Jonathan is a partner in Blandy & Blandy LLP, solicitors in Reading. He joined the firm as a trainee solicitor in 1991 and qualified as a solicitor in October 1993. Since qualification he has worked in the firm’s Probate, Tax & Trust Department specialising in all aspects of estate and trust administration, lifetime estate planning and Court of Protection work. He was first appointed as Under Sheriff for Berkshire in August 2002.
The firm of Blandy & Blandy has been associated with the office of Under Sheriff since 1837 when John Jackson Blandy was appointed as Under Sheriff.
The role of Under Sheriff
In medieval times Sheriffs were important men and often had other business of the King to attend to in addition to the multiple duties of the medieval Sheriff. It therefore became the custom to appoint an Under Sheriff to ensure that the business of the shire could continue even when the Sheriff was occupied on other affairs. The term Under Sheriff is first recorded in the 12th century.
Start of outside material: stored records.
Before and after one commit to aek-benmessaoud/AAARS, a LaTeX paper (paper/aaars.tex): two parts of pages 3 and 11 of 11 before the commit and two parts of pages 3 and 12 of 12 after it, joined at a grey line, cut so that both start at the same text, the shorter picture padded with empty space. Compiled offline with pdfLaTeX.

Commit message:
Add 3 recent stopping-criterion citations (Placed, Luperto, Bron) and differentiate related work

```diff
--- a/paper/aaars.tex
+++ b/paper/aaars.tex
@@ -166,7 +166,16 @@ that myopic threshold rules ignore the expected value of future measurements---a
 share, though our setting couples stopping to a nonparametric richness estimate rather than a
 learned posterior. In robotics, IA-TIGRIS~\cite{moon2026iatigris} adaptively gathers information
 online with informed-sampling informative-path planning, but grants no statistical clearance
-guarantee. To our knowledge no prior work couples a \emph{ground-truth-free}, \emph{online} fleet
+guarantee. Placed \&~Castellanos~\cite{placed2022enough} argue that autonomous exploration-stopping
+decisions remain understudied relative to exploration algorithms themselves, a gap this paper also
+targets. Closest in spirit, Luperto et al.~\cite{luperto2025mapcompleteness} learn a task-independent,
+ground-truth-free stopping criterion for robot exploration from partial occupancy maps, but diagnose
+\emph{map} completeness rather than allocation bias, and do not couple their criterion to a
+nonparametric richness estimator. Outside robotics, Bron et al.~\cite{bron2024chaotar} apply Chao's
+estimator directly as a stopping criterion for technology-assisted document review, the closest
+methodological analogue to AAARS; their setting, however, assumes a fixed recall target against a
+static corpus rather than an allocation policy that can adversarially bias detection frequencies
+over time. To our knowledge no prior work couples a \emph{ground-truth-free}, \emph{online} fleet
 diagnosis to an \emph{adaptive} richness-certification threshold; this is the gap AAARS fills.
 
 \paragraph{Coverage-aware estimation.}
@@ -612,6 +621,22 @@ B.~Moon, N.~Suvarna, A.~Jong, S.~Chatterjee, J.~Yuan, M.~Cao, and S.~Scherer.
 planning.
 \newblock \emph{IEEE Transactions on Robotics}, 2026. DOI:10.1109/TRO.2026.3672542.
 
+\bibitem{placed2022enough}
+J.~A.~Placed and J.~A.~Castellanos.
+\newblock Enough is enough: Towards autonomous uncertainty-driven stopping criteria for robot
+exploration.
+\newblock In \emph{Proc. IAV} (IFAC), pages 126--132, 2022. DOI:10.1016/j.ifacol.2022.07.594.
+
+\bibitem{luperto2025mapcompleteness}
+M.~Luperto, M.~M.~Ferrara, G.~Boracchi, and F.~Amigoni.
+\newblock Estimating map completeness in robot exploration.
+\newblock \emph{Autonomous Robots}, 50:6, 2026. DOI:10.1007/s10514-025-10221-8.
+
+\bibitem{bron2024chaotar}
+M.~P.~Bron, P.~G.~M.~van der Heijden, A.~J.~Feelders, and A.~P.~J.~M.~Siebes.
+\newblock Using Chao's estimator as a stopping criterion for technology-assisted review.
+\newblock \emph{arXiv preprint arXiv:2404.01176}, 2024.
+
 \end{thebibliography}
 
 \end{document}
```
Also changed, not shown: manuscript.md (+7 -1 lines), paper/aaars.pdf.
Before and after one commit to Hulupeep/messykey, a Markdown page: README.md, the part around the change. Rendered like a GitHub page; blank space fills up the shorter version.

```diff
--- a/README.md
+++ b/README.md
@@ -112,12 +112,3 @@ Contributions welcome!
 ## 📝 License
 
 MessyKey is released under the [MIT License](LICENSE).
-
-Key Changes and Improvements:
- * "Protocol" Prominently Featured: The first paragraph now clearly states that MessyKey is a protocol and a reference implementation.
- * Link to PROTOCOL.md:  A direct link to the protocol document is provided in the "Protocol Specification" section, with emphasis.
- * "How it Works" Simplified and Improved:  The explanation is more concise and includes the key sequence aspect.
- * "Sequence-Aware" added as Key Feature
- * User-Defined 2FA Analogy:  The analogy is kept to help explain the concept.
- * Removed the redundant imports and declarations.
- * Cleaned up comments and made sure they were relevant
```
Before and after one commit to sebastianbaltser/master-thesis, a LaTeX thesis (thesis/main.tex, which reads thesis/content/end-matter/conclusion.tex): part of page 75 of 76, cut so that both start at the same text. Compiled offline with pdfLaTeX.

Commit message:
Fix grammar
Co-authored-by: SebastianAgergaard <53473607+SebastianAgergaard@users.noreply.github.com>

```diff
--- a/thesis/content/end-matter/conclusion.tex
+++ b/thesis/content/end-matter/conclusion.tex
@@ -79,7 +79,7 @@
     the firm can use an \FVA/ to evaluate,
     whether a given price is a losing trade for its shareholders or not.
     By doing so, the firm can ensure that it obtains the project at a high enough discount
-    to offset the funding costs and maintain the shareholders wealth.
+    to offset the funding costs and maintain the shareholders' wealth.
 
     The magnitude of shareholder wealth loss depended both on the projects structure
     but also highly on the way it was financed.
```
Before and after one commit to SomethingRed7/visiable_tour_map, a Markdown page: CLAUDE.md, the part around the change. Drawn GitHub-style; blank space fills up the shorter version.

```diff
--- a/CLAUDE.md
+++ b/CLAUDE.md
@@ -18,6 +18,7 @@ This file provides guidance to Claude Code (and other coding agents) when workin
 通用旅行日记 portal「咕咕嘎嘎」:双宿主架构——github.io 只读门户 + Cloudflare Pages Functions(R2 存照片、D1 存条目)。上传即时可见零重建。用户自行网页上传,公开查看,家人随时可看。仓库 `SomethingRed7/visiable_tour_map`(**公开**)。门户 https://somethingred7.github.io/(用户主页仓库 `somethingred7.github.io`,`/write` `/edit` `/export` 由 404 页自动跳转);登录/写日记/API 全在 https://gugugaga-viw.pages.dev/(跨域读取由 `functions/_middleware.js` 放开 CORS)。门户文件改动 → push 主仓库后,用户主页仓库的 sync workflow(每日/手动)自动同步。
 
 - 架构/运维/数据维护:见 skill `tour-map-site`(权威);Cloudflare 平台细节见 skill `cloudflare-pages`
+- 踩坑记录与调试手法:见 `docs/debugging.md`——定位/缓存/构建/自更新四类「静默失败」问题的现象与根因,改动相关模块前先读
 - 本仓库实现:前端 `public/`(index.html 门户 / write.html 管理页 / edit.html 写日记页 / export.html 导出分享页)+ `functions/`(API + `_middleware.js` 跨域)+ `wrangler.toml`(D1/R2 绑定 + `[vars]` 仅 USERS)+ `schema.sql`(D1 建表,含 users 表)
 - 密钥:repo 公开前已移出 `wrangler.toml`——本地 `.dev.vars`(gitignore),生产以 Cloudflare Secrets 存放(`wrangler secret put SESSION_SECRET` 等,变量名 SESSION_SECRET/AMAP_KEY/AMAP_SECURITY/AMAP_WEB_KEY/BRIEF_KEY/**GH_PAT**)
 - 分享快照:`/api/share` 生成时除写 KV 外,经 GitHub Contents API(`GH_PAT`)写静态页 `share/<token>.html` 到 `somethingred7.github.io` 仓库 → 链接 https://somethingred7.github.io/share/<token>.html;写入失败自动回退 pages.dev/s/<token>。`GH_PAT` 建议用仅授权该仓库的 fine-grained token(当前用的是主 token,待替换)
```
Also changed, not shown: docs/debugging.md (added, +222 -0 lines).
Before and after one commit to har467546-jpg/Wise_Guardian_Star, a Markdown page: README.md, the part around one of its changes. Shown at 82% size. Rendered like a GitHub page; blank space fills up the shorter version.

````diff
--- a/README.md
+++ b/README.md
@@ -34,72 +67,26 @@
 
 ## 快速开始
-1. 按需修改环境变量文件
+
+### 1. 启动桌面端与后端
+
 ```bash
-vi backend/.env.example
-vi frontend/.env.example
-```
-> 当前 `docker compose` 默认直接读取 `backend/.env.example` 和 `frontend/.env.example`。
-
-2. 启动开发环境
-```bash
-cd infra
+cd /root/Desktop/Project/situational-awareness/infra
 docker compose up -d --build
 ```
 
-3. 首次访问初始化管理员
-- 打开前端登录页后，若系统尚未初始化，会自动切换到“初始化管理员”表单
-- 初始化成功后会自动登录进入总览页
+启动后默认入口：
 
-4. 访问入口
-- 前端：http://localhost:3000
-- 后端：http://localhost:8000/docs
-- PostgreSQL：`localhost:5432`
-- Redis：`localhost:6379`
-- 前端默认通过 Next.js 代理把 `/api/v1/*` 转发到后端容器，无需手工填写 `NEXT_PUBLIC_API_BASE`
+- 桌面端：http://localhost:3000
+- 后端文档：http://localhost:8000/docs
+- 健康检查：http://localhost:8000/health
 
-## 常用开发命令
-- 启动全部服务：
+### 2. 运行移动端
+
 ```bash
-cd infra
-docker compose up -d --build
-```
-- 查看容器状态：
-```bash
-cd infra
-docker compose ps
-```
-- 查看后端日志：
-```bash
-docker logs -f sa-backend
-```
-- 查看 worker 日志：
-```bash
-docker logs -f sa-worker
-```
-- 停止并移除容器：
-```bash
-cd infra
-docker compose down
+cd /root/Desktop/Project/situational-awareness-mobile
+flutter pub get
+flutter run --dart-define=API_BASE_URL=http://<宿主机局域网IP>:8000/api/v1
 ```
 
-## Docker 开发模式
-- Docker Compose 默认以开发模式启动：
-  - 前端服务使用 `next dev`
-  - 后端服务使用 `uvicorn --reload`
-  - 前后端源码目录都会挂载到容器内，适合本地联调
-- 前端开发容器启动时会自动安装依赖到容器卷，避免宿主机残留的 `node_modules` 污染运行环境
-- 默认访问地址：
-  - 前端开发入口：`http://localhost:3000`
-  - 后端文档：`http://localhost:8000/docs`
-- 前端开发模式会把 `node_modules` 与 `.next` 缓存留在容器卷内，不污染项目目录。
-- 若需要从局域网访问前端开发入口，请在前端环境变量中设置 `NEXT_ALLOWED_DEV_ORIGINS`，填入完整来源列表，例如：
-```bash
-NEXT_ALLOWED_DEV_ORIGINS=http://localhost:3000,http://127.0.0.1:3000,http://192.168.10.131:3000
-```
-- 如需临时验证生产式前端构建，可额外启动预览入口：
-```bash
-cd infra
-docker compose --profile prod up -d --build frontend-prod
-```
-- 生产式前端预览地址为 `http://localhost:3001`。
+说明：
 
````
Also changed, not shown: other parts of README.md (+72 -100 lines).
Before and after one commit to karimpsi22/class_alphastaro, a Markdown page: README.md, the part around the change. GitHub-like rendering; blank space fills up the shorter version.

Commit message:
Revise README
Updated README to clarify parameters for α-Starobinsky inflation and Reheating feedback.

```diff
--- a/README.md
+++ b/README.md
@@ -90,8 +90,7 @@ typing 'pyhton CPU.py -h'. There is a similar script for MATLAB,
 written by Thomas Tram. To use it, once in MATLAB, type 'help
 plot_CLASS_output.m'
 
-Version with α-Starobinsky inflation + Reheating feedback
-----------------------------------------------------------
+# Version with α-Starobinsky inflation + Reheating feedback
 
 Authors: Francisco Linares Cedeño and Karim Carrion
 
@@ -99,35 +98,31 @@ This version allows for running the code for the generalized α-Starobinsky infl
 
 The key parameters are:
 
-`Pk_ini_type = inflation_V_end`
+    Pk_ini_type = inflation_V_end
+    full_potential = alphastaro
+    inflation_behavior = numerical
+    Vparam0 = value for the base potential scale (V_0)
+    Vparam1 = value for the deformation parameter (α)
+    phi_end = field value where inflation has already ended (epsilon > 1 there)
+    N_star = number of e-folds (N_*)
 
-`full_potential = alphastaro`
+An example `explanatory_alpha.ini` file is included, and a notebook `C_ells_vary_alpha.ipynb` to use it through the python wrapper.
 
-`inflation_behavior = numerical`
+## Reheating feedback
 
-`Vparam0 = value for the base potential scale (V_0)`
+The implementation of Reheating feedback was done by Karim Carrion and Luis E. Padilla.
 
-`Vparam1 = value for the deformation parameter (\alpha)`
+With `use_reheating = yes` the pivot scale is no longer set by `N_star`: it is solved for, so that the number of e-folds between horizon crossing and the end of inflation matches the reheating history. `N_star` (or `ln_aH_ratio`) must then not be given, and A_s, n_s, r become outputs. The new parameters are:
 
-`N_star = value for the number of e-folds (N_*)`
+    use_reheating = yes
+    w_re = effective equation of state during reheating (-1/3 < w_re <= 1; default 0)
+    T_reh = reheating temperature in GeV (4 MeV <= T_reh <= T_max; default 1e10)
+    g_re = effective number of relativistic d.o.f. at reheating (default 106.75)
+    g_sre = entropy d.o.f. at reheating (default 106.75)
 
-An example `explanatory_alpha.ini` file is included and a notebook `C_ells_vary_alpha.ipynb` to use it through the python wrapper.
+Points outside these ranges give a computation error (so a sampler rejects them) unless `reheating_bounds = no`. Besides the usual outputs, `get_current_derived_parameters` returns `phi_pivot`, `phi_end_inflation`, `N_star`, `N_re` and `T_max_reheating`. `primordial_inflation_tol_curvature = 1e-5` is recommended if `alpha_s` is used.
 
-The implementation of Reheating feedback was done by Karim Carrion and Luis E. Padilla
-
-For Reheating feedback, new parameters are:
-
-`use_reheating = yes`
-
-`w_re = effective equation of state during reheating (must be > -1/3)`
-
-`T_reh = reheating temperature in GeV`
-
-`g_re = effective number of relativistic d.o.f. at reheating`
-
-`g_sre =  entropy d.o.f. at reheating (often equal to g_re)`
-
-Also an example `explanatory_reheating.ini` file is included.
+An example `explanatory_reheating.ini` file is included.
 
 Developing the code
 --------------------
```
It is a requirement of the Sheriffs’ Act 1887 that a High Sheriff must appoint an Under Sheriff within one month taking office. The Under Sheriff is often a solicitor and is appointed annually by successive High Sheriffs and is responsible for the legal functions of the office, leaving the High Sheriff to perform ceremonial functions of the office.
Until 2004, all High Court writs were addressed to the High Sheriff and the Under Sheriff was responsible for the execution of those writs via his Sheriff’s officers and bailiffs. Following the changes introduced in 2004, those writs are no longer addressed to the High Sheriff, but Jonathan Gater still deals with the enforcement of High Court writs in his capacity as an authorised High Court Enforcement Officer.
The role of Under Sheriff is therefore now largely ceremonial, with the main responsibilities being organising the swearing-in of the High Sheriff each year, liaising with the Courts regarding the visits of High Court Judges throughout the year and the annual ceremonial church service to celebrate the opening of the Crown Court, which usually takes place each October.